Ecuador is Awesome

Ok, it really is a awesome. A country of beautiful green mountains and nothing but curvy roads often climbing to over 10,000 feet into clouds and misty rain then back down into sunshine and warm temperatures. Totally enjoyable riding with roads alternating between new four lane blacktop to pitted out gravel and mud. A little of everything I suppose. But wait, how did we get in? Continue reading

We Jumped the Gap

That would be the Darian Gap, that nearly impenetrable section of land that separates central from south America. It’s been in the news lately as thousands of migrants are making the dangerous trek through the gap into Panama. We were feeling guilty as we flew over in a modern Boeing 737. Our only worry was about the possibility of a passenger door falling off. Continue reading
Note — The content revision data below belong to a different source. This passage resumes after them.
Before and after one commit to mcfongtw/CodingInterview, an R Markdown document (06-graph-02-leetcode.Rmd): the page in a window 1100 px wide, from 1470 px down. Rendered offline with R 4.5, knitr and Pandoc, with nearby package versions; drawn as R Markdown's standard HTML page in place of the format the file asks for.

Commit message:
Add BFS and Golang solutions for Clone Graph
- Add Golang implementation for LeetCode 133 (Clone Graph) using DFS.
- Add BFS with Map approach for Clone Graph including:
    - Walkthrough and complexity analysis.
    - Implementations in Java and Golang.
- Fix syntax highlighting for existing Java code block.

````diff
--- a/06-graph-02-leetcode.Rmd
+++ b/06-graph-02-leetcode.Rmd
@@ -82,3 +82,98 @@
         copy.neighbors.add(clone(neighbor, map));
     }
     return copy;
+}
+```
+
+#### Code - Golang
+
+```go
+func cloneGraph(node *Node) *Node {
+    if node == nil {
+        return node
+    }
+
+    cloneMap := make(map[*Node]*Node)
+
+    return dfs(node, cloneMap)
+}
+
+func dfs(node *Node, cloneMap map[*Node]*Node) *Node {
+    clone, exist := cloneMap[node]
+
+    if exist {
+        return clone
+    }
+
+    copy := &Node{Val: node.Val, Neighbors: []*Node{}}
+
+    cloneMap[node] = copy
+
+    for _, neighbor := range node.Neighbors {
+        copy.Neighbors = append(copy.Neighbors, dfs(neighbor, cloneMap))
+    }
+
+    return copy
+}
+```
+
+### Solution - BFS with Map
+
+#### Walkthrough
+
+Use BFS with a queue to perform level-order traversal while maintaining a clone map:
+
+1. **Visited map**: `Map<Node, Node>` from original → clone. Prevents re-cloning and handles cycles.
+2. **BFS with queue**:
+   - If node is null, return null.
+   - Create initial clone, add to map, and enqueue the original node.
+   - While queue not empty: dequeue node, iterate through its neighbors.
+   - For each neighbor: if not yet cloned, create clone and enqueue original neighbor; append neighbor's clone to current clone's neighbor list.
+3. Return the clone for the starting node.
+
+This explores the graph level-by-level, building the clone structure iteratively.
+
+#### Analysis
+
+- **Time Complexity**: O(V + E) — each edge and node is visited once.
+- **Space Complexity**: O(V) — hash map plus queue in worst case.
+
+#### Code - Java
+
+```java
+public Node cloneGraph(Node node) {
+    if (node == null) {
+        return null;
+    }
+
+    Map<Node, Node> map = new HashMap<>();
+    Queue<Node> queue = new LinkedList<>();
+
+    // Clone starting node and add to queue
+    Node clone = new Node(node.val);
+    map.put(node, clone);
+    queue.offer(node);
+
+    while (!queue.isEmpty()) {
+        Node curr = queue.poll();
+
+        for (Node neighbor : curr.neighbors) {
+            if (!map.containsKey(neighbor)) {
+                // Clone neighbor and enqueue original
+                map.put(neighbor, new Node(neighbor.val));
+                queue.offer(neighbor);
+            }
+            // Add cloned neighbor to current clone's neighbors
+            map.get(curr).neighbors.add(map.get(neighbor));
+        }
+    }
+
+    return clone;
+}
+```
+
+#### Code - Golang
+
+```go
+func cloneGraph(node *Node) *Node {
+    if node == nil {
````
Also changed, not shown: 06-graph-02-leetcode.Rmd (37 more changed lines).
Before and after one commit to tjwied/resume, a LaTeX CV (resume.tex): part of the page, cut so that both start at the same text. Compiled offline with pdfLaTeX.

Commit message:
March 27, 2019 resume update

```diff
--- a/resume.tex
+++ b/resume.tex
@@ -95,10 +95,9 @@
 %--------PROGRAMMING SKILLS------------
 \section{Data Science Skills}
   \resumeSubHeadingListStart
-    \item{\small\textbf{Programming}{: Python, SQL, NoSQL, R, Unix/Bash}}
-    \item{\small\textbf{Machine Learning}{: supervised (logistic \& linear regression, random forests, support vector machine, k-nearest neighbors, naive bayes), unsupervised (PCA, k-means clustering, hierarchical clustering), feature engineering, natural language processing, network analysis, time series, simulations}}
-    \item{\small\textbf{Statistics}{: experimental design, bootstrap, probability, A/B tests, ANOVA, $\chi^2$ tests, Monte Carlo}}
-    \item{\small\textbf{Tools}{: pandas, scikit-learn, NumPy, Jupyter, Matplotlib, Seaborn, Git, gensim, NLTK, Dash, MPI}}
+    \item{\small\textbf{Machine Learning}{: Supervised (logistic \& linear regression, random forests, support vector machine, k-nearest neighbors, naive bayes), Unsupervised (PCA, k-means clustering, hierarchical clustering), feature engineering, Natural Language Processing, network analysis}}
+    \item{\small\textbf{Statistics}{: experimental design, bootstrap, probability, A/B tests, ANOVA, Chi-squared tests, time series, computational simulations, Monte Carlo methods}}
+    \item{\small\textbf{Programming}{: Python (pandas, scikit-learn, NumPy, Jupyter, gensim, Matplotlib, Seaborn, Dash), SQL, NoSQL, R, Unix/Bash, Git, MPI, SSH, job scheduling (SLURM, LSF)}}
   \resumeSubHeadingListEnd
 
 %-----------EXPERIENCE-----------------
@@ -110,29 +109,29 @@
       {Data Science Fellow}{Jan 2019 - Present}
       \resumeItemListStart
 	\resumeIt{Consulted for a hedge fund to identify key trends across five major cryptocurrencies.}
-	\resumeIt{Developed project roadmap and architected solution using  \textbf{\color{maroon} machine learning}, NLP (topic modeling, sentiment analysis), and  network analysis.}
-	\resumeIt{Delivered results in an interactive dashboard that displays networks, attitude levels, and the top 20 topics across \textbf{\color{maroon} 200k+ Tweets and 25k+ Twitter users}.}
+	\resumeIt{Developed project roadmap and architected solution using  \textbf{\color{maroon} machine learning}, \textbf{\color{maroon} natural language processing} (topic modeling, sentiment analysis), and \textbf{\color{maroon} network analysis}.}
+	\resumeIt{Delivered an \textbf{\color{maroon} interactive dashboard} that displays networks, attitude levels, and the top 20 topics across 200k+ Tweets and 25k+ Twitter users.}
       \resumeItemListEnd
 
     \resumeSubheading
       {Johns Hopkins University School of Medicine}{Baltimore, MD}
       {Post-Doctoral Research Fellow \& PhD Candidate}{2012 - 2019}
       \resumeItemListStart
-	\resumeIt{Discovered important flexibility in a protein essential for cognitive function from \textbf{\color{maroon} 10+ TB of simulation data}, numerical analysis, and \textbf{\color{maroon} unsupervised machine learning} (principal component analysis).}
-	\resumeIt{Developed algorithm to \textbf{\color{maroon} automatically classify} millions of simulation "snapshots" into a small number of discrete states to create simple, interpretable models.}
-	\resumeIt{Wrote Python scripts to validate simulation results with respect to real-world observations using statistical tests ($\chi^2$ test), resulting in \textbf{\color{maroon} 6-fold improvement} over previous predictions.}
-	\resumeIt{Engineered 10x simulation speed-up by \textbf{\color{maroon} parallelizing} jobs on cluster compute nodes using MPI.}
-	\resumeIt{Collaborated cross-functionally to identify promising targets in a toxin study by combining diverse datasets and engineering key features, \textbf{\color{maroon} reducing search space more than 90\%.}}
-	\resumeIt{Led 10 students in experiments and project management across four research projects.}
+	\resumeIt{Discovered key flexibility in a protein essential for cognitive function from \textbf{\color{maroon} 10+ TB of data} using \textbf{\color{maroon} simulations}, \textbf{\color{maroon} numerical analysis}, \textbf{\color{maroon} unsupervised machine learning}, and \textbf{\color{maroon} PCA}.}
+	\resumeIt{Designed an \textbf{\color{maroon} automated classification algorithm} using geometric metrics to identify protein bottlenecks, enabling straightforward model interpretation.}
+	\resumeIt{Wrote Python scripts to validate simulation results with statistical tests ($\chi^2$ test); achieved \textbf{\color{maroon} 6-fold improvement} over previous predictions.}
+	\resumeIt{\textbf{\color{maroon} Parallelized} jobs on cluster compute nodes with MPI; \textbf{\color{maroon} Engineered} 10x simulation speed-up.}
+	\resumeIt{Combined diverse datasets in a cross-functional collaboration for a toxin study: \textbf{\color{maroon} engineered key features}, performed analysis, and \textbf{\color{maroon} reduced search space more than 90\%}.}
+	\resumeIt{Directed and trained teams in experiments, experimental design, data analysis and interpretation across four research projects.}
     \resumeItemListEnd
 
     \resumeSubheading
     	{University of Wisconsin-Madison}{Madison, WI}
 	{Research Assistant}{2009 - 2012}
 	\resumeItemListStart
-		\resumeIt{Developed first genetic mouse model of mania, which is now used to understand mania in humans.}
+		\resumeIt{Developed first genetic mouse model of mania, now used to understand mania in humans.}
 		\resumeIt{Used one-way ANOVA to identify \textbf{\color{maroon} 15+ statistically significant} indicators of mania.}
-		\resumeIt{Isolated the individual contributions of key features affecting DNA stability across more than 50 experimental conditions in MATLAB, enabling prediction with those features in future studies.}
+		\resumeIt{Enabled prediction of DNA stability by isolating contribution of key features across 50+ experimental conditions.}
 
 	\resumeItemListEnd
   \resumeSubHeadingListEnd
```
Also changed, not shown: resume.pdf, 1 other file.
Almost through with Central America

Well rested after three nights in our comfortable cabana on Island Ometepe in lake Nicaragua, we slowly packed up and made our way back to the ferry and the short ride to the border with Costa Rica. The morning was warm but overcast and the winds were still howling over the lake with high wind warnings showing on my phone’s weather app. It’s hard to get a picture of high winds but you might get the idea from this picture of a ferry just like the one we were on going the other direction. Continue reading

The Good the Bad and the Hot

We were out of our El Salvador hotel before 9:00 AM after a hearty breakfast at the hotel with plenty of coffee. It was already over 90 degrees and we suited up and loaded our bags on the bikes. We knew it was going to be a hot one, again. We slogged through the coastal highway towards the border with Honduras. We knew it would be a full four hours in the blistering heat so we just settled in for the ride. Continue reading

Central America is HOT

We knew it would be hot in Central America but forgot how hard it is to ride a motorcycle in crazy traffic in 100+ degree heat. To save space Deby and I both decided to only bring one pair of riding pants. We booth choose our waterproof KLIM pants because we knew much of out trip would be at higher and cooler elevations in South America. In direct sunshine with high temperatures and just as high humidity wearing those pants was like having our own personal sauna on our lower bodies. Continue reading

Officially in Central America

It’s 6:30AM in Monterrico, Guatamala an hour away from the border with El Salvador. I’m up early with a full cup of coffee from the beachfront bar at Hotel El Delfin trying to beat the oppressive heat and humidity and get caught up with this blog. It’s a humble hotel with no hot water and mosquito netting over the beds. We upgraded to a room with an air conditioner for a total cost of $52 USD. But how did we get here? Continue reading

Trading Tolls for Topes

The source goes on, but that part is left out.